"When singers develop acute illnesses, the voice doctor is often called to the scene to cure a performer within a few hours, if possible. This is often not possible due to the slow metabolic processes of the vocal folds.
In this regard, the previously often used “larynx injection” should be warned against. This is an installation of decongestant medications, often with the addition of a local anesthetic. The anesthetizing effect of this medication causes the performers to partly lose kinesthetic control of their voice and for the most part encourages them to use a disproportionately strong voice, which due to the disorder would normally have been perceived by them as painful or inappropriate.
In this way, inflammatory states can be masked and the development of phonation thickenings promoted.
When in doubt, the artist is always better advised to cancel a performance rather than run the risk of developing severe inflammation or even phonation thickenings.
Likewise, the so-called “cortisone injection” shortly before performing must be strictly advised against. Acute vocal disorders in singers mostly develop due to viral or bacterial inflammation.
The cortisone injection does temporarily suppress the concomitant inflammatory symptoms (redness, swelling, heat), but does not treat the actual cause of the dysphonia.
As a result, the singer is induced to vocalize too intensely and risks delayed regeneration as well as the development of vocal fold nodules.

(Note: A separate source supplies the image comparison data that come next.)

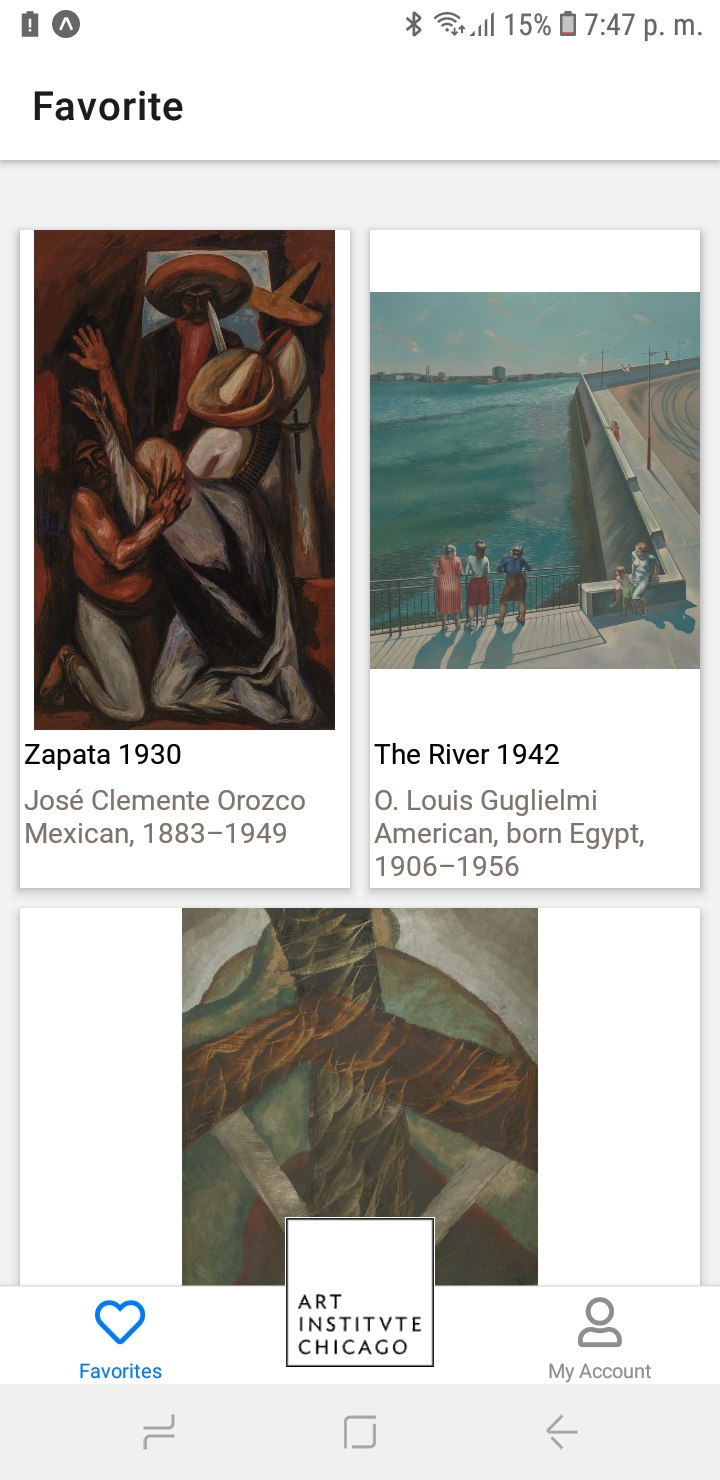
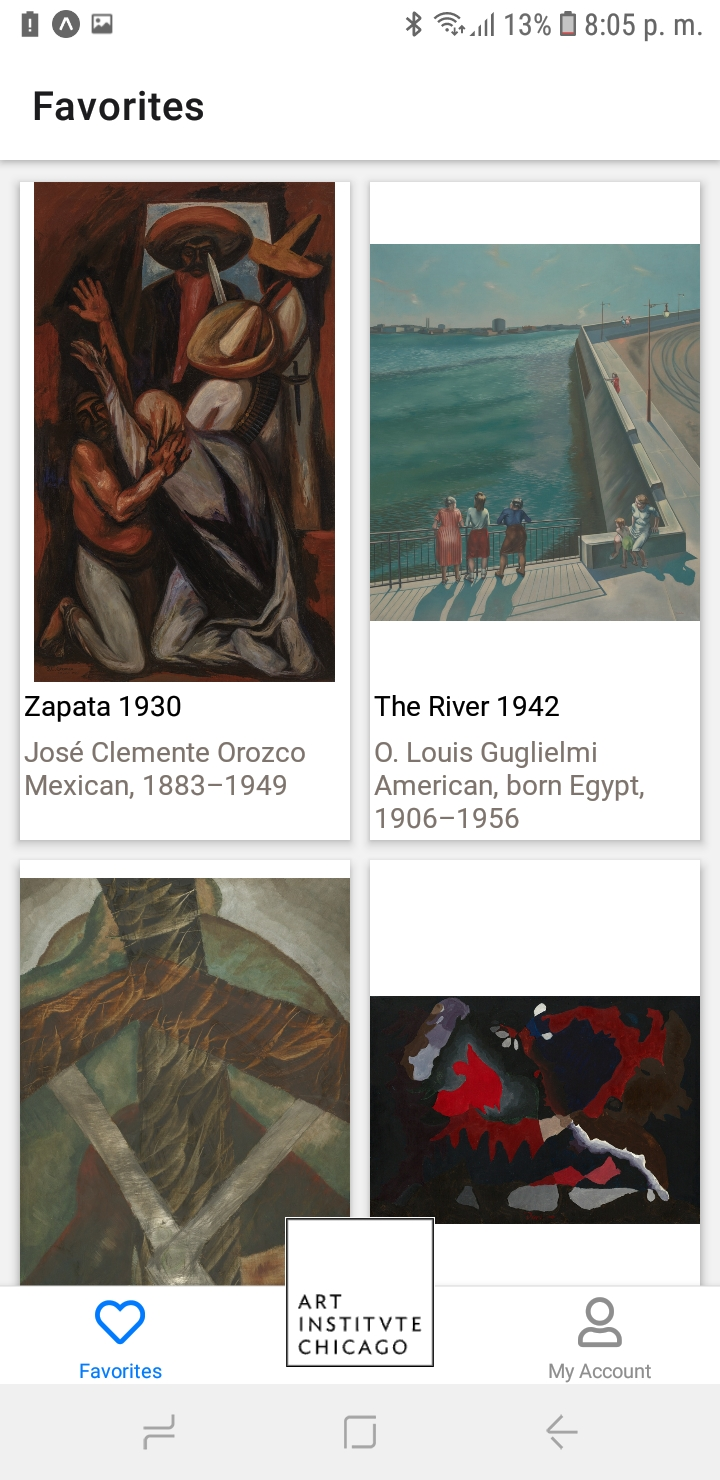
fix: typo

diff --git a/src/navigation/FavoritesNavigation.js b/src/navigation/FavoritesNavigation.js
@@ -8,7 +8,7 @@ const Stack = createNativeStackNavigator();
 export default function FavoriteNavigation() {
     return (
         <Stack.Navigator >
-            <Stack.Screen name="Favorite" component={FavoriteScreen} />
+            <Stack.Screen name="Favorites" component={FavoriteScreen} />
             <Stack.Screen name="Artwork" component={ArtworkScreen} options={{ title: "", headerTransparent: true }} />
         </Stack.Navigator>
     )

However, as a decongestant drug for treating vocal fold inflammation, cortisone has frequently proved itself. However, the voice should continue to be consciously protected."